Her comments in the Bulgarian capital Sofia came as Denmark said the two Nord Stream gas pipelines in the Baltic Sea appear to have stopped leaking natural gas.
The agency said on Twitter earlier on Saturday that it had been informed by the company operating the Nord Stream 2 pipeline that pressure appears to have stabilized in the pipeline, which runs from Russia to Germany.
Denmark on Sunday said the Nord Stream 1 natural gas pipeline also stopped leaking.
Regardless of the condition of the Nord Stream 1 and 2 pipelines, with sabotage suspected in European capitals as being the cause of the leaks, uncertainties swirl around the facilities as sources of supply for Europe.
"This (Greece-Bulgaria) pipeline changes the energy security situation for Europe," von der Leyen told an audience that included leaders from the region.
The importance of the Gas Inter-connector Greece-Bulgaria pipeline to Europe has risen significantly after the disruptions to gas flows on Nord Stream 1. Nord Stream 2 never entered service after tensions rose between the West and Europe.
EU leaders will discuss the security of their critical infrastructure this week, the head of the European Council said on Saturday. They are scheduled to meet in the Czech capital Prague on Friday.
In his latest comments on the apparent sabotage, US Secretary of State Antony Blinken said his country viewed the damage to the pipelines as a "tremendous opportunity "for EU nations to wean themselves off Russian energy.
Russian President Vladimir Putin on Friday accused the West of sabotaging the pipelines. "It is clear to everyone who benefits from this," Putin added.
At a UN Security Council meeting on Friday, Geng Shuang, China's deputy permanent representative to the United Nations, reiterated China's stance on the issue.
He said that China is seriously concerned about the recent multiple leaks and powerful underwater explosions on the Nord Stream gas pipelines, and is ready to cooperate with all parties to ensure the safety of cross-border infrastructure.

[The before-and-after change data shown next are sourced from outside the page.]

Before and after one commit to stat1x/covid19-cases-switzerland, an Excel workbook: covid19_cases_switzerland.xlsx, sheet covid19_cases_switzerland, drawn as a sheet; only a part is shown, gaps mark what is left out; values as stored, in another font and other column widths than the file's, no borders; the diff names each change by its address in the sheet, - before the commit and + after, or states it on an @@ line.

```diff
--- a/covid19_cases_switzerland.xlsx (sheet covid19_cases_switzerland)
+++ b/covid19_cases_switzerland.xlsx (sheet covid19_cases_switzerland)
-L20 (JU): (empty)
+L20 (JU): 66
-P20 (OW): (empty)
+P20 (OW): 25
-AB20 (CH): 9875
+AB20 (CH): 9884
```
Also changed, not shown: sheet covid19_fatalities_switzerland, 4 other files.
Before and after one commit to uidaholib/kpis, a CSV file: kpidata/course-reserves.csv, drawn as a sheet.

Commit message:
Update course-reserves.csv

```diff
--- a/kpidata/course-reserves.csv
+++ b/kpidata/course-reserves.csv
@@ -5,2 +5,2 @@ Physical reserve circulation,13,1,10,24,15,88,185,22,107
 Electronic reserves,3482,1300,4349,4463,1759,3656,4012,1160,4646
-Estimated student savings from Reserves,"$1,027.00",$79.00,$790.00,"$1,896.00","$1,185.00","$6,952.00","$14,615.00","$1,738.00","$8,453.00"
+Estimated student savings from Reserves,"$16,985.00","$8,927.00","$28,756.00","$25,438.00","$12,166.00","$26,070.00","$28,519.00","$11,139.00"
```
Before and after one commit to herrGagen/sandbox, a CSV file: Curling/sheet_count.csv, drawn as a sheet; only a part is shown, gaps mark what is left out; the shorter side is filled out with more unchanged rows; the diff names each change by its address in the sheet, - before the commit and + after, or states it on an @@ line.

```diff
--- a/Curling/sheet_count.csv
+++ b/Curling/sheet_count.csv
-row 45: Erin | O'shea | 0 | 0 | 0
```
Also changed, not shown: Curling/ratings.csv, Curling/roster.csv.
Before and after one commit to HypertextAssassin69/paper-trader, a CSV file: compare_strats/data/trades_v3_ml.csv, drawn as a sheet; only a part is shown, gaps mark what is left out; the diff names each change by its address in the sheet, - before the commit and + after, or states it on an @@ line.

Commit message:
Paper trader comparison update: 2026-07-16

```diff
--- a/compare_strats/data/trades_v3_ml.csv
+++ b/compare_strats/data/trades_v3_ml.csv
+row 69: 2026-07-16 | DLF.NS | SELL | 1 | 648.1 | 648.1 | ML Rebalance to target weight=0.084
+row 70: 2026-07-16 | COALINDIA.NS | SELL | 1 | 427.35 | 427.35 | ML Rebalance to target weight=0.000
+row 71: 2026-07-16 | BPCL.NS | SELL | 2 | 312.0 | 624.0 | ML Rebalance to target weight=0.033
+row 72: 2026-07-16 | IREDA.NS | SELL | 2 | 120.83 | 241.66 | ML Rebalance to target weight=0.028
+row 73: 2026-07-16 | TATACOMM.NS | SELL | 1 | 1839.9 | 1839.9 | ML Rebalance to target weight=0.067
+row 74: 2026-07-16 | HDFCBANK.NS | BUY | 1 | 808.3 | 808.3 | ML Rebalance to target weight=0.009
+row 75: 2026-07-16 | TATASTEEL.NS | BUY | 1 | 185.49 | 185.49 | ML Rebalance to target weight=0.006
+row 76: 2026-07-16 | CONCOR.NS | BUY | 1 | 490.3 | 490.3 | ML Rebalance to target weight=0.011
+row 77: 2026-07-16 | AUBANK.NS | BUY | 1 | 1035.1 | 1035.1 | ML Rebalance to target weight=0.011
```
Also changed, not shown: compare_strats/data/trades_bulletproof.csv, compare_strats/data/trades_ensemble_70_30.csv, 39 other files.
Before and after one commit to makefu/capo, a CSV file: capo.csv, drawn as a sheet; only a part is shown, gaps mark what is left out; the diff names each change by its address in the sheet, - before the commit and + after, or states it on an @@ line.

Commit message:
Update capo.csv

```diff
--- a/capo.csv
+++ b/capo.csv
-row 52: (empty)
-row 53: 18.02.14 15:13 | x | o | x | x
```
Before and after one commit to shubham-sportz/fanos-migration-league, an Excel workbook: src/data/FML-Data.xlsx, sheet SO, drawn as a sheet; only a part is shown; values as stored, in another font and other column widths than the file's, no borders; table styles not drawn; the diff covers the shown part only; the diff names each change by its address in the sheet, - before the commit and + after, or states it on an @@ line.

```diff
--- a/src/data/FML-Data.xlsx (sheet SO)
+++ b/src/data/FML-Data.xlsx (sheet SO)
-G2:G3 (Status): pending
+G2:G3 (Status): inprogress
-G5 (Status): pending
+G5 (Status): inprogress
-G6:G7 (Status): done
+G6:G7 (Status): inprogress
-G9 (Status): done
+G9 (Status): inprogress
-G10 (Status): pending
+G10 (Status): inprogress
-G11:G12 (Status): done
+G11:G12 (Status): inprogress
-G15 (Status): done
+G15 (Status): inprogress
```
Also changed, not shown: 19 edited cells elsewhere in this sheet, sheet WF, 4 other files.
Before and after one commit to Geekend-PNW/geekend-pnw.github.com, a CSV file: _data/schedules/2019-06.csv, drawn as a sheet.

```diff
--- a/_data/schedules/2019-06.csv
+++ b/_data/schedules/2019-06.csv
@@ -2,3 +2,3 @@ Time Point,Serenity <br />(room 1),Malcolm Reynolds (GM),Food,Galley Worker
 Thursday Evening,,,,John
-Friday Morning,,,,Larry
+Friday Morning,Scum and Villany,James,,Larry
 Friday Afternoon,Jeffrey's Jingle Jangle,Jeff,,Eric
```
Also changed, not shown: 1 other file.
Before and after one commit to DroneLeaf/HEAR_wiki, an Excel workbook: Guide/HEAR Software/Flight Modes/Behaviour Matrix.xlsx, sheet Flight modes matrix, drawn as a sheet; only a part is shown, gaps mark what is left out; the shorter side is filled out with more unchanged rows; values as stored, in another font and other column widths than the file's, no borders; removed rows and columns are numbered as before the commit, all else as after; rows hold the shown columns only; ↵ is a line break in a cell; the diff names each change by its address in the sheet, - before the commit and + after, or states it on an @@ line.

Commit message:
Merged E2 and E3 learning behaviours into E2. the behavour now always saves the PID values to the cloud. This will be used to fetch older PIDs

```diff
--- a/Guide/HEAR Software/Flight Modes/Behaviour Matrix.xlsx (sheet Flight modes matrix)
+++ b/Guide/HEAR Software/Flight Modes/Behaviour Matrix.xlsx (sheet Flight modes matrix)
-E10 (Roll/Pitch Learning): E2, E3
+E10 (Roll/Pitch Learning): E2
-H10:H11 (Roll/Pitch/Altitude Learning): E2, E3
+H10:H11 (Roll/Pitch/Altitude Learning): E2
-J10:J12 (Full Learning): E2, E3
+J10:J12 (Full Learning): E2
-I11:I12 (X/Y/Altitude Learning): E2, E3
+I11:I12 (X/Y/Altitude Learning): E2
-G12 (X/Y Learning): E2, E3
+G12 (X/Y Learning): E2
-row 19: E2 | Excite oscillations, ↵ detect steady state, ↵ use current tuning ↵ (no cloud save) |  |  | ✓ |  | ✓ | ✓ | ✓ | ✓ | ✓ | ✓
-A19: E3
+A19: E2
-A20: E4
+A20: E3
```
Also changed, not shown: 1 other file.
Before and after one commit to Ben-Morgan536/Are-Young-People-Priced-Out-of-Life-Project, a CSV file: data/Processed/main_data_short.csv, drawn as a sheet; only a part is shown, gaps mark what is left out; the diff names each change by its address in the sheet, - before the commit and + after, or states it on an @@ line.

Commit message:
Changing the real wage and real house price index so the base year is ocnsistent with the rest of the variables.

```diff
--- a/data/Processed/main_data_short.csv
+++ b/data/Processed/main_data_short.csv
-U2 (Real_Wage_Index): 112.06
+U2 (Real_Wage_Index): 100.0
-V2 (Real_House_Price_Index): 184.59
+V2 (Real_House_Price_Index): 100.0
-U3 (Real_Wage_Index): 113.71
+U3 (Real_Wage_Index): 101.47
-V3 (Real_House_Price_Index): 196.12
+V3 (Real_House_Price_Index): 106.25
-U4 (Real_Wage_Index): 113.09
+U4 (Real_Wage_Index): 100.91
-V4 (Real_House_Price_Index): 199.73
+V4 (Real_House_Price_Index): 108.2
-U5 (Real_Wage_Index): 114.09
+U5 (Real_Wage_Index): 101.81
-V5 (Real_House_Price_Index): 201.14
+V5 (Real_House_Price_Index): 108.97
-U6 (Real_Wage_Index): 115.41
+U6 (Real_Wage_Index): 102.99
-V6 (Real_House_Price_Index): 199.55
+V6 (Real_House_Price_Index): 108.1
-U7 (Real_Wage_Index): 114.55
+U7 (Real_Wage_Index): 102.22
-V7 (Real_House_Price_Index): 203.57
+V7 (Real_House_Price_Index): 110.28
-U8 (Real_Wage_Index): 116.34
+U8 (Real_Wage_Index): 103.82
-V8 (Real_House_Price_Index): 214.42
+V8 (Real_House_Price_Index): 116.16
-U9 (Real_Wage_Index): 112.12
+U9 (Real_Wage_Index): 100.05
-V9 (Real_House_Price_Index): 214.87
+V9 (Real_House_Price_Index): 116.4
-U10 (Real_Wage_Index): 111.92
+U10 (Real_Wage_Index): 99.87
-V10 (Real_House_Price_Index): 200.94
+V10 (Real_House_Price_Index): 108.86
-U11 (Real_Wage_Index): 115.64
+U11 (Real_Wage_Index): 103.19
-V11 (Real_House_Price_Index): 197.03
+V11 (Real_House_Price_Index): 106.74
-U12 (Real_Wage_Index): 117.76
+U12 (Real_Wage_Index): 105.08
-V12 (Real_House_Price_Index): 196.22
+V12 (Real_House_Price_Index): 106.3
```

Key logistics hub
In developments on the battlefield, Russia's Defense Ministry claimed to have inflicted damage on Ukrainian forces in battling to hold Lyman, but said outnumbered Russian troops were withdrawn to more favorable positions.
Lyman had been an important link in the Russian front line for ground communications and logistics. Located 160 kilometers southeast of Kharkiv, Ukraine's second-largest city, it's in the Donetsk region near the border with Lugansk.
Ukrainian President Volodymyr Zelensky pledged later to retake more areas in the eastern Donbas region.
"Throughout this week, more Ukrainian flags have been raised in the Donbas. There will be even more in a week," he said in his evening address.
In a surprise move, German Defense Minister Christine Lambrecht made a visit to Ukraine on Saturday as Kyiv urges Berlin to send it battle tanks.
Lambrecht visited the southern port city of Odessa, the German defense ministry said in a statement, without saying how long the trip had lasted. It added on Twitter that she had met her Ukrainian counterpart Oleksii Reznikov.
So far, no NATO country has supplied Western battle tanks to Kyiv.
Ukraine has repeatedly sought Leopard battle tanks from Germany to aid in its counterattack against Russia, but Chancellor Olaf Scholz's government has refused.
Agencies – Xinhua